I had a .140" bari one for a short while. Too big for me. It did not leak either.

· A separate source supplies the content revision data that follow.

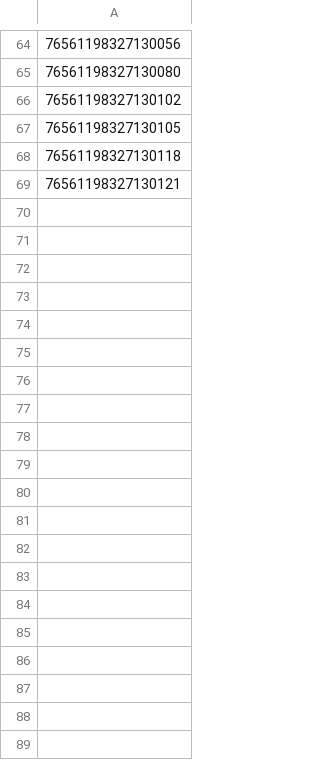
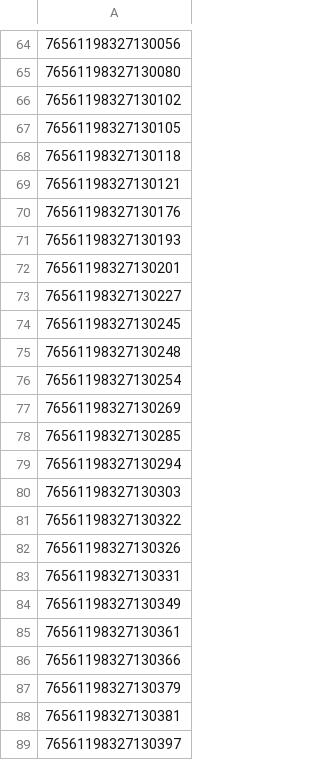
Before and after one commit to ArcaneIrvine/steam_game_recommender, a CSV file: data/useable_steam_ids.csv, drawn as a sheet; only a part is shown, gaps mark what is left out; the diff covers the shown part only; the diff names each change by its address in the sheet, - before the commit and + after, or states it on an @@ line.

```diff
--- a/data/useable_steam_ids.csv
+++ b/data/useable_steam_ids.csv
+row 70: 76561198327130176
+row 71: 76561198327130193
+row 72: 76561198327130201
+row 73: 76561198327130227
+row 74: 76561198327130245
+row 75: 76561198327130248
+row 76: 76561198327130254
+row 77: 76561198327130269
+row 78: 76561198327130285
+row 79: 76561198327130294
+row 80: 76561198327130303
+row 81: 76561198327130322
+row 82: 76561198327130326
+row 83: 76561198327130331
+row 84: 76561198327130349
+row 85: 76561198327130361
+row 86: 76561198327130366
+row 87: 76561198327130379
+row 88: 76561198327130381
+row 89: 76561198327130397
```
Also changed, not shown: 108 added rows elsewhere in this file, 1 other file.
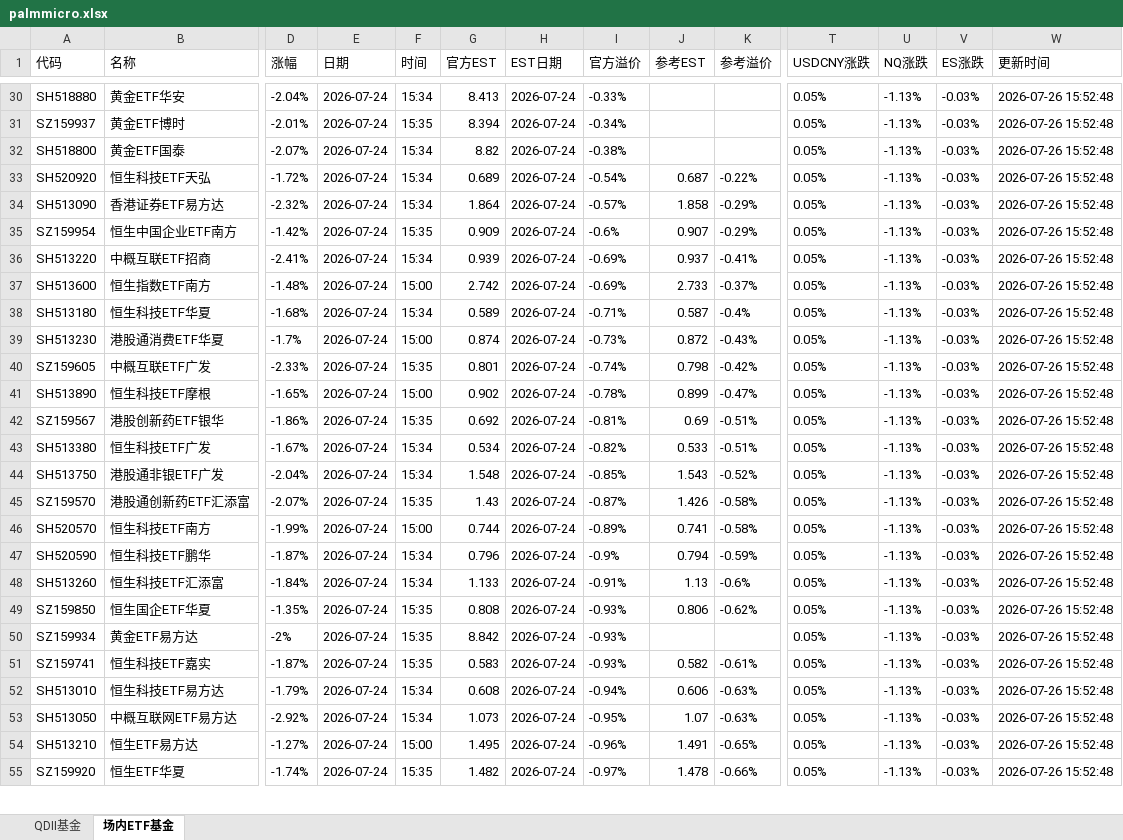
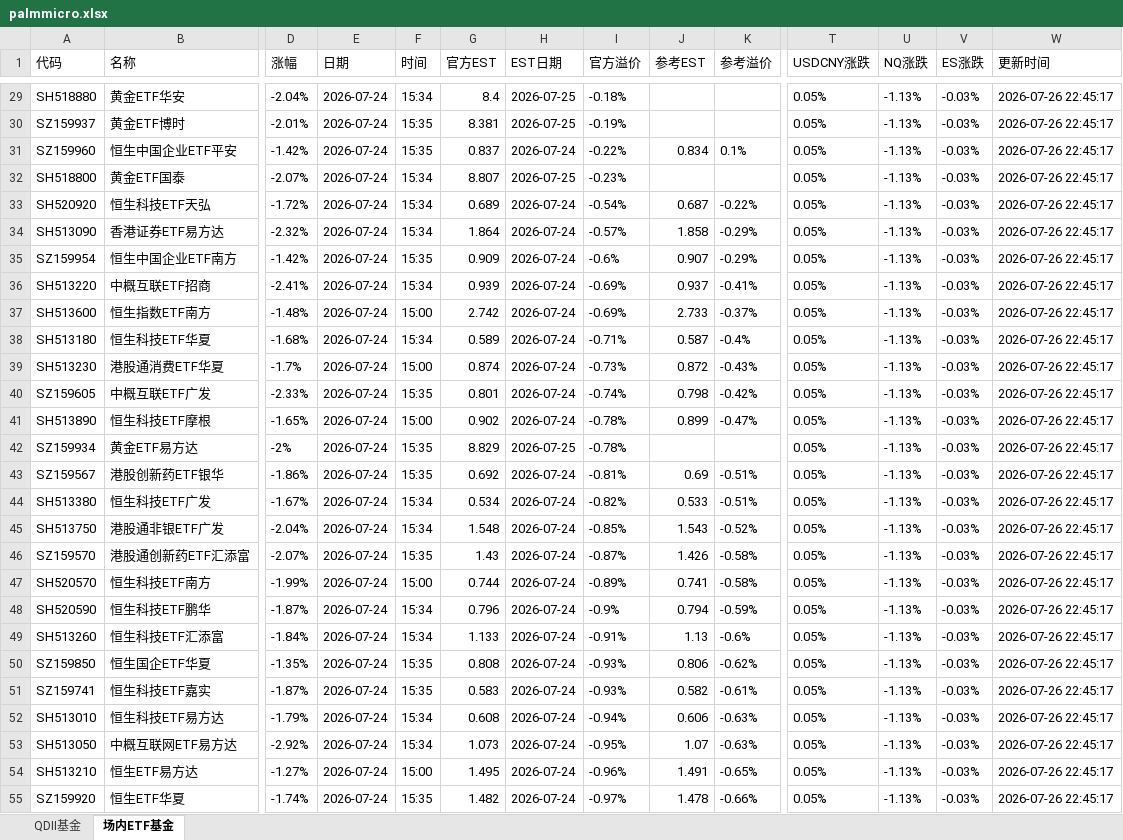
Before and after one commit to codes84/etf-monitor, an Excel workbook: palmmicro.xlsx, sheet 场内ETF基金, drawn as a sheet; only a part is shown, gaps mark what is left out; values as stored, in another font and other column widths than the file's, no borders; removed rows and columns are numbered as before the commit, all else as after; rows hold the shown columns only; the diff covers the shown part only; the diff names each change by its address in the sheet, - before the commit and + after, or states it on an @@ line.

```diff
--- a/palmmicro.xlsx (sheet 场内ETF基金)
+++ b/palmmicro.xlsx (sheet 场内ETF基金)
-G29 (官方EST): 8.413
+G29 (官方EST): 8.4
-H29:H30 (EST日期): 2026-07-24
+H29:H30 (EST日期): 2026-07-25
-I29 (官方溢价): -0.33%
+I29 (官方溢价): -0.18%
-W29:W30 (更新时间): 2026-07-26 15:52:48
+W29:W30 (更新时间): 2026-07-26 22:45:17
-G30 (官方EST): 8.394
+G30 (官方EST): 8.381
-I30 (官方溢价): -0.34%
+I30 (官方溢价): -0.19%
+row 31: SZ159960 | 恒生中国企业ETF平安 | -1.42% | 2026-07-24 | 15:35 | 0.837 | 2026-07-24 | -0.22% | 0.834 | 0.1% | 0.05% | -1.13% | -0.03% | 2026-07-26 22:45:17
-G32 (官方EST): 8.82
+G32 (官方EST): 8.807
-H32 (EST日期): 2026-07-24
+H32 (EST日期): 2026-07-25
-I32 (官方溢价): -0.38%
+I32 (官方溢价): -0.23%
-W32:W41 (更新时间): 2026-07-26 15:52:48
+W32:W41 (更新时间): 2026-07-26 22:45:17
+row 42: SZ159934 | 黄金ETF易方达 | -2% | 2026-07-24 | 15:35 | 8.829 | 2026-07-25 | -0.78% |  |  | 0.05% | -1.13% | -0.03% | 2026-07-26 22:45:17
-W43:W50 (更新时间): 2026-07-26 15:52:48
+W43:W50 (更新时间): 2026-07-26 22:45:17
-row 50: SZ159934 | 黄金ETF易方达 | -2% | 2026-07-24 | 15:35 | 8.842 | 2026-07-24 | -0.93% |  |  | 0.05% | -1.13% | -0.03% | 2026-07-26 15:52:48
-W51:W55 (更新时间): 2026-07-26 15:52:48
+W51:W55 (更新时间): 2026-07-26 22:45:17
```
Also changed, not shown: 1 removed row and 39 edited cells elsewhere in this sheet, sheet QDII基金, 1 other file.
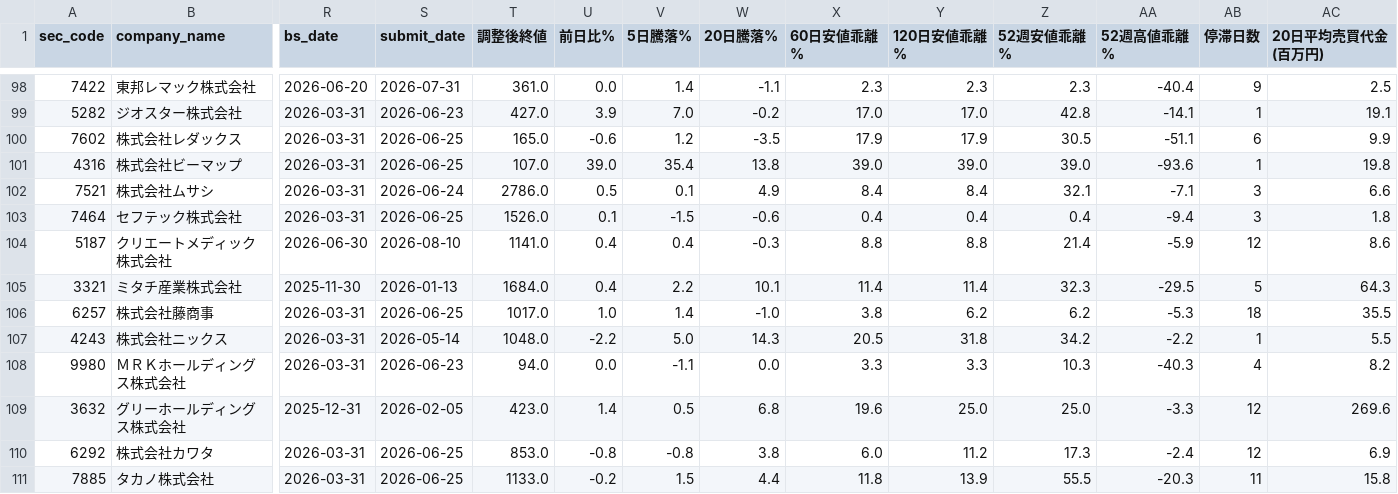
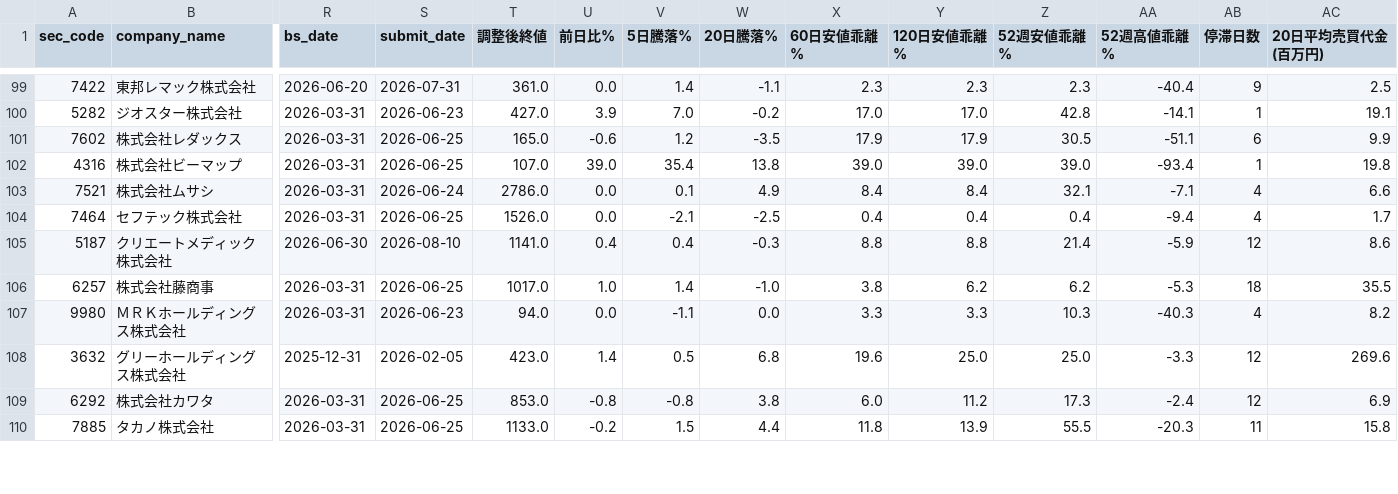
Before and after one commit to koureisyayou/kensaku_net001, a CSV file: net_net_candidates.csv, drawn as a sheet; only a part is shown, gaps mark what is left out; removed rows and columns are numbered as before the commit, all else as after; rows hold the shown columns only; the diff covers the shown part only; the diff names each change by its address in the sheet, - before the commit and + after, or states it on an @@ line.

```diff
--- a/net_net_candidates.csv
+++ b/net_net_candidates.csv
-AA102 (52週高値乖離%): -93.6
+AA102 (52週高値乖離%): -93.4
-U103 (前日比%): 0.5
+U103 (前日比%): 0.0
-AB103:AB104 (停滞日数): 3
+AB103:AB104 (停滞日数): 4
-U104 (前日比%): 0.1
+U104 (前日比%): 0.0
-V104 (5日騰落%): -1.5
+V104 (5日騰落%): -2.1
-W104 (20日騰落%): -0.6
+W104 (20日騰落%): -2.5
-AC104 (20日平均売買代金(百万円)): 1.8
+AC104 (20日平均売買代金(百万円)): 1.7
-row 105: 3321 | ミタチ産業株式会社 | 2025-11-30 | 2026-01-13 | 1684.0 | 0.4 | 2.2 | 10.1 | 11.4 | 11.4 | 32.3 | -29.5 | 5 | 64.3
-row 107: 4243 | 株式会社ニックス | 2026-03-31 | 2026-05-14 | 1048.0 | -2.2 | 5.0 | 14.3 | 20.5 | 31.8 | 34.2 | -2.2 | 1 | 5.5
```
Also changed, not shown: 3 added rows, 1 removed row and 13 edited cells elsewhere in this file, local_prices.csv, net_net_candidates_local.csv, 10 other files.
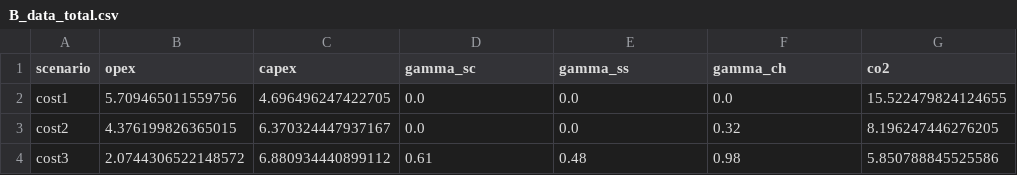
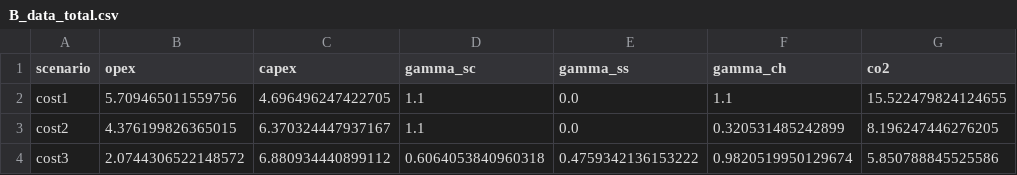
Before and after one commit to TUMFTM/LIFT, a CSV file: example/paper/B_data_total.csv, drawn as a sheet.

```diff
--- a/example/paper/B_data_total.csv
+++ b/example/paper/B_data_total.csv
@@ -1,4 +1,4 @@
 scenario,opex,capex,gamma_sc,gamma_ss,gamma_ch,co2
-cost1,5.709465011559756,4.696496247422705,0.0,0.0,0.0,15.522479824124655
-cost2,4.376199826365015,6.370324447937167,0.0,0.0,0.32,8.196247446276205
-cost3,2.0744306522148572,6.880934440899112,0.61,0.48,0.98,5.850788845525586
+cost1,5.709465011559756,4.696496247422705,1.1,0.0,1.1,15.522479824124655
+cost2,4.376199826365015,6.370324447937167,1.1,0.0,0.320531485242899,8.196247446276205
+cost3,2.0744306522148572,6.880934440899112,0.6064053840960318,0.4759342136153222,0.9820519950129674,5.850788845525586
```
Also changed, not shown: example/paper/A_data_total.csv, example/paper/C_data_total.csv, 2 other files.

These MPs are a great way for you to learn how much baffle you like in a mouthpiece. Then you can shop for regular mouthpieces that match your goals.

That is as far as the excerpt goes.